Everyone should undertake the unpleasant but necessary task of deciding what happens to their property after they die. A will is the foundation of estate planning.
A will allows you to decide who gets your property instead of a court making this decision under Florida law. Wills also perform other functions, which include:
- indentifying the executor of the will who will manage the estate if that person or financial institution meets legal qualifications
- Real estate and other assets may be sold without legal proceedings
- Make gifts to charities upon death or afterward
- Designate who pays taxes instead of a court making this decision
- Name guardian for minor children
In Florida, wills must comply with certain legal requirements or may be invalidated. The maker of the will, known as the testator, must be at least 18 years old and also of sound mind when signing the will. Wills need to be written, witnessed and notarized.
To be enforced, Wills must be admitted in probate proceedings. Documents need to be filed to obtain a probate order and to administer the estate. Wills must be self-proving or proved by the oath of witnesses. The estate attorney and interested individuals normally do not appear in probate court in most counties in the state.
Other considerations also apply to wills. For example, Every person who owns property who chooses to exercise the disposition of their estate after their death, regardless of the size of their estate, should have a will. Also, marriage does not cancel a will. But a spouse who married the testator after the will may receive one half of the estate which is the same if the testator died without a will.
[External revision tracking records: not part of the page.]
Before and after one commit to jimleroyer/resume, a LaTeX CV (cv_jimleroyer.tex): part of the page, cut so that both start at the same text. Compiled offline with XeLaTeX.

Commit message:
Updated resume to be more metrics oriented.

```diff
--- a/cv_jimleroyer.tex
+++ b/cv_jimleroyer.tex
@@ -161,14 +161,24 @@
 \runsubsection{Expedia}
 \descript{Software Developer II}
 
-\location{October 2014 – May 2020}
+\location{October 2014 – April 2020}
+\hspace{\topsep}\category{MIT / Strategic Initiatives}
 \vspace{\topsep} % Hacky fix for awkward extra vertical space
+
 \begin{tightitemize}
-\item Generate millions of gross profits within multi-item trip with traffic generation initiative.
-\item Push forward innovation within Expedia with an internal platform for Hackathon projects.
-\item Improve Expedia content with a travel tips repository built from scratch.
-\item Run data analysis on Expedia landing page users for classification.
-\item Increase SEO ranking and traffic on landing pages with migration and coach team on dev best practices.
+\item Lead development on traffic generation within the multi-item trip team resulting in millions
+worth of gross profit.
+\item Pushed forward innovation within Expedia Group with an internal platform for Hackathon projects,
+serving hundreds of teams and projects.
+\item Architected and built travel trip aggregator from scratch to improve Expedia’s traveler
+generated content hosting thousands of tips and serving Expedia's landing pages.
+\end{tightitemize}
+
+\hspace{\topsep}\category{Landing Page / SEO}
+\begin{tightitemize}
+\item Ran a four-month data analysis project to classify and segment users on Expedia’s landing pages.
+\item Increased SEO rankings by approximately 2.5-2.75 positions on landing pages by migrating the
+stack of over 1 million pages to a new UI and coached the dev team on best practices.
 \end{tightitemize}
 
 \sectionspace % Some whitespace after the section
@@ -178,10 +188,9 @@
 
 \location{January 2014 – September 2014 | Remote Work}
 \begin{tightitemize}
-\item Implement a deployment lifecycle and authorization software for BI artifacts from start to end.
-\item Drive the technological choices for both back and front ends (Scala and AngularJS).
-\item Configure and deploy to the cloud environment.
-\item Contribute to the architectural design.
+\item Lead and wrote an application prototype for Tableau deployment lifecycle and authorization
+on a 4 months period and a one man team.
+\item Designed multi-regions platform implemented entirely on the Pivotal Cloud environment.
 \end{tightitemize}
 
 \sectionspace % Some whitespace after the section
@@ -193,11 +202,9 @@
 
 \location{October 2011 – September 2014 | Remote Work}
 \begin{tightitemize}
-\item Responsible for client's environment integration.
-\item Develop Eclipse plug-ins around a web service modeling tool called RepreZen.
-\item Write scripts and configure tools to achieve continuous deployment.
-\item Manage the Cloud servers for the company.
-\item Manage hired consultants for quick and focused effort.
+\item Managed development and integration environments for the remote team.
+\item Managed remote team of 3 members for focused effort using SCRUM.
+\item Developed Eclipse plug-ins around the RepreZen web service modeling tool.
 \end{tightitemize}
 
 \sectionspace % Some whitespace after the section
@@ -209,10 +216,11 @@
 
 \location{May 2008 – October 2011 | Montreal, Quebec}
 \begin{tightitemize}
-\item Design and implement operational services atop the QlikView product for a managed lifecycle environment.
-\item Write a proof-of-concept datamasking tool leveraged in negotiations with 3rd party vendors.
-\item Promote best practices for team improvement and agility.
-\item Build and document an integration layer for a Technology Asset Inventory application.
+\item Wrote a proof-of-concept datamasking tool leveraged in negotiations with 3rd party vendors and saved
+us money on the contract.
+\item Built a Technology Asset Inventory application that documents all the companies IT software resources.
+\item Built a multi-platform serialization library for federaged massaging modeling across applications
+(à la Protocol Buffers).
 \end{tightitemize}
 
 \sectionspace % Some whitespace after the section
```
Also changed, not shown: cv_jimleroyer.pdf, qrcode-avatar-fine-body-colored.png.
Importantly, anyone who moved to Florida from another state will want to have their will and other estate documents reviewed to assure that they comply with Florida law and that their personal representative is qualified to serve in this state.